The story itself is quite simple and straight forward. Screenwriters Jackson Barr and David Pabian gave us something that didn’t try to be more than what it could be. Ted Nicolaou maintains a steady pace for a decently satisfying 80 minute film. As is usual, the sequels would get more ambitious with their stories and plots, and delve us further into the mythology of the characters. For this first outing, I think everyone did a good job. There are some scares in the film, but by today’s standards, they’re fairly tame. Such moments are certainly your standard vampire fare, but they are well executed never going for cheapness or silliness. Nicolaou keeps a consistent dramatic tone throughout the film, and treats the horror aspects with respect. Considering the marvelous age of computer generated digital effects we have now, it’s hard to look back to such a low budget film from the early 90s, and say Nicolaou probably made the best quality film he could with what he had. However, I think that’s just about the truth. I have no reference for what exactly the budget was on this film, but I think it’s very safe to say it didn’t exceed six figures. Usually with effects films of this time I compare them to Terminator 2: Judgment Day or Jurassic Park, but there is no way anyone could rationally make such comparisons between a low budget direct-to-video movie and two multi-million dollar summer blockbusters. Full Moon used what they could afford, but I’m sure some of the results probably left something to be desired even in 1991.

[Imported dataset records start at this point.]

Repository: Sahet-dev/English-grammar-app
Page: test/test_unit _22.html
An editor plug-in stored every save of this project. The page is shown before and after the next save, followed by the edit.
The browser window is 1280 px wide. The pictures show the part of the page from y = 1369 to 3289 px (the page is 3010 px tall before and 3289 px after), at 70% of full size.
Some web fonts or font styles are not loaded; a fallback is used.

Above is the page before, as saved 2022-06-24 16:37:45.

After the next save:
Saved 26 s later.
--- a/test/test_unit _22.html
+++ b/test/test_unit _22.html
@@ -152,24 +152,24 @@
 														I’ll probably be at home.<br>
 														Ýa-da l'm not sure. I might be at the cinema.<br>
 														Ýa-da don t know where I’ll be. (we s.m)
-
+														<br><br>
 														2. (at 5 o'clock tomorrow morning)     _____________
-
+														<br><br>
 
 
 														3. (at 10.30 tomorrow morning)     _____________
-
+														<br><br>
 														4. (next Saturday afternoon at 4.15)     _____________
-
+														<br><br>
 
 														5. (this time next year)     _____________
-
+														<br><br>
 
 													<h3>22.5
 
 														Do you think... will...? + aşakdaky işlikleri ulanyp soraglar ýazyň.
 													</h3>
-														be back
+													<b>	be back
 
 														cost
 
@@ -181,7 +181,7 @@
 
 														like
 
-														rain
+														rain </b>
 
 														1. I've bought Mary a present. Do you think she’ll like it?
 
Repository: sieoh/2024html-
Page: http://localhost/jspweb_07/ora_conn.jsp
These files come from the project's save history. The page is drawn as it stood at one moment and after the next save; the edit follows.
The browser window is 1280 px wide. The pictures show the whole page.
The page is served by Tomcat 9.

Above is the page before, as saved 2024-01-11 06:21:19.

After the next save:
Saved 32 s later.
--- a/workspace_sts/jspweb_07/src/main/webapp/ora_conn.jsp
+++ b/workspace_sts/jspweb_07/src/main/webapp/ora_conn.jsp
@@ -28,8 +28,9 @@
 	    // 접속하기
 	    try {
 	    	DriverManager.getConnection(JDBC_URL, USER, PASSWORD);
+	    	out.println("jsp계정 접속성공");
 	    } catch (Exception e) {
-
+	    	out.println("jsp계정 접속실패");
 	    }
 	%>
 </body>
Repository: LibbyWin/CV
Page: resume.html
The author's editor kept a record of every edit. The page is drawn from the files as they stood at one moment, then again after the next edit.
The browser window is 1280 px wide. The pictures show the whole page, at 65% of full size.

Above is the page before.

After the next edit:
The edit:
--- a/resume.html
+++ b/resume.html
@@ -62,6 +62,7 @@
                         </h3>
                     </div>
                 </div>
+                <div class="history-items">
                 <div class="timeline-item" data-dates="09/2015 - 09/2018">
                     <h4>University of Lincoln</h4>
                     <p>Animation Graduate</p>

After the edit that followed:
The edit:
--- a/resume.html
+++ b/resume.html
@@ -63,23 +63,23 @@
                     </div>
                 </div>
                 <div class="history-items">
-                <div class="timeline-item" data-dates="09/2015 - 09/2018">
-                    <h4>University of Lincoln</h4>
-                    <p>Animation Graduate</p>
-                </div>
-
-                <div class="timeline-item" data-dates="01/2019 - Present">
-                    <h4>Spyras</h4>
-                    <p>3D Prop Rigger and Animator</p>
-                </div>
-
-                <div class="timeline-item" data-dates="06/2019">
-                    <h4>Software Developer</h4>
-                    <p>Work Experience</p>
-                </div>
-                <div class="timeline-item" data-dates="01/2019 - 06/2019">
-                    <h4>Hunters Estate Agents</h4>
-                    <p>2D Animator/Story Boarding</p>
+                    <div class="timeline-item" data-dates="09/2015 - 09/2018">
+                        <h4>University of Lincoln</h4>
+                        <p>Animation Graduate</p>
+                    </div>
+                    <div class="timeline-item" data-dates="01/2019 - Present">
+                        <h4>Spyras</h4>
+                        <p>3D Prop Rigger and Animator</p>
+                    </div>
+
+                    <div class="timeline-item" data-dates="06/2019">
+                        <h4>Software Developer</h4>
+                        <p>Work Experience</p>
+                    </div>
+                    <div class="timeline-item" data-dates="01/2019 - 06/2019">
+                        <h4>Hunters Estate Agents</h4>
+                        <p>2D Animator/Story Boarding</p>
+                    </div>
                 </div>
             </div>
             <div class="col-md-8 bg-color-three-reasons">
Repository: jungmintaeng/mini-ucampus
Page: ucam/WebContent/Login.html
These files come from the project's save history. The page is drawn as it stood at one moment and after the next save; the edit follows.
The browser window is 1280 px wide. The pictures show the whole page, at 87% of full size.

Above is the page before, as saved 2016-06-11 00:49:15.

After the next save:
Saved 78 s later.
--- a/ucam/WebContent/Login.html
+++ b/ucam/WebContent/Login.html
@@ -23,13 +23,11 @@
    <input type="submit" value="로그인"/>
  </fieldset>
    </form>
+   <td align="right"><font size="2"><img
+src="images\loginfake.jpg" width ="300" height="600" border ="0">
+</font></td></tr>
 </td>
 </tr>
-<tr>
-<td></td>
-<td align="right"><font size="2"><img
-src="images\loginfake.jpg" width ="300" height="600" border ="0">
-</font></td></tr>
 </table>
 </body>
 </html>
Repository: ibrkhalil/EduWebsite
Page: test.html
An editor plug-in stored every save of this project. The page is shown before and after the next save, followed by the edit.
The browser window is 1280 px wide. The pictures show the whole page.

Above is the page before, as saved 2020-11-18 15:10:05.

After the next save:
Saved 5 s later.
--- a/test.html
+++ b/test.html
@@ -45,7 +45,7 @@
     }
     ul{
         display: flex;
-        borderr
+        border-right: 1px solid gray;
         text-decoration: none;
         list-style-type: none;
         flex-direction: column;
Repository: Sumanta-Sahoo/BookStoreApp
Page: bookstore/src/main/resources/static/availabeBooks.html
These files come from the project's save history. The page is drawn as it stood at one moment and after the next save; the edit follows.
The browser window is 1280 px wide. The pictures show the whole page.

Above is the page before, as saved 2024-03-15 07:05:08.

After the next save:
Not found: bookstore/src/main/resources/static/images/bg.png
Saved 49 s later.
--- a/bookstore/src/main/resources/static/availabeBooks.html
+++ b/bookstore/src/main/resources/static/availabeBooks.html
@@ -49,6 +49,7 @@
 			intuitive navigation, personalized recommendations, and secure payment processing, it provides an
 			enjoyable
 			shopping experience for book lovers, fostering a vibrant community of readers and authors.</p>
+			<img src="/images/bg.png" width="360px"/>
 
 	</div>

I would never say that Subspecies is a great film or a perfect franchise, but it’s vastly enjoyable. It has its high marks, especially with Anders Hove’s amazing and consistent work as Radu, but it’s surely restricted by its direct-to-video budget. A fifth film in the series has been prevented from happening due to Full Moon’s decline in budgetary resources. Nicolaou and Hove are game for another sequel, but want to have the proper budget to do justice for the script they have. Normally, one would say that making another sequel fourteen years after the last sequel would seem unlikely, but with a company such as Full Moon where all they really do are cult movies and direct-to-video features, anything is possible. Their niche audience is there for the long haul. Again, this is not a film for just anyone. I strongly believe you would have had to have grown up in this era of low budget VHS movies to endure those low grade video effects. I know everyone’s seen bad digital effects, but this is a whole different type of experience. I’m sure the gradual pace of the film would not appeal to many modern audiences, either. However, if you are a fan of these kinds of films, Subspecies is definitely worth checking out. I genuinely think experiencing some of Anders Hove’s Radu is greatly worthwhile. Even if the movie itself holds no weight with you, I believe this horrific and stunning character certainly has that potential.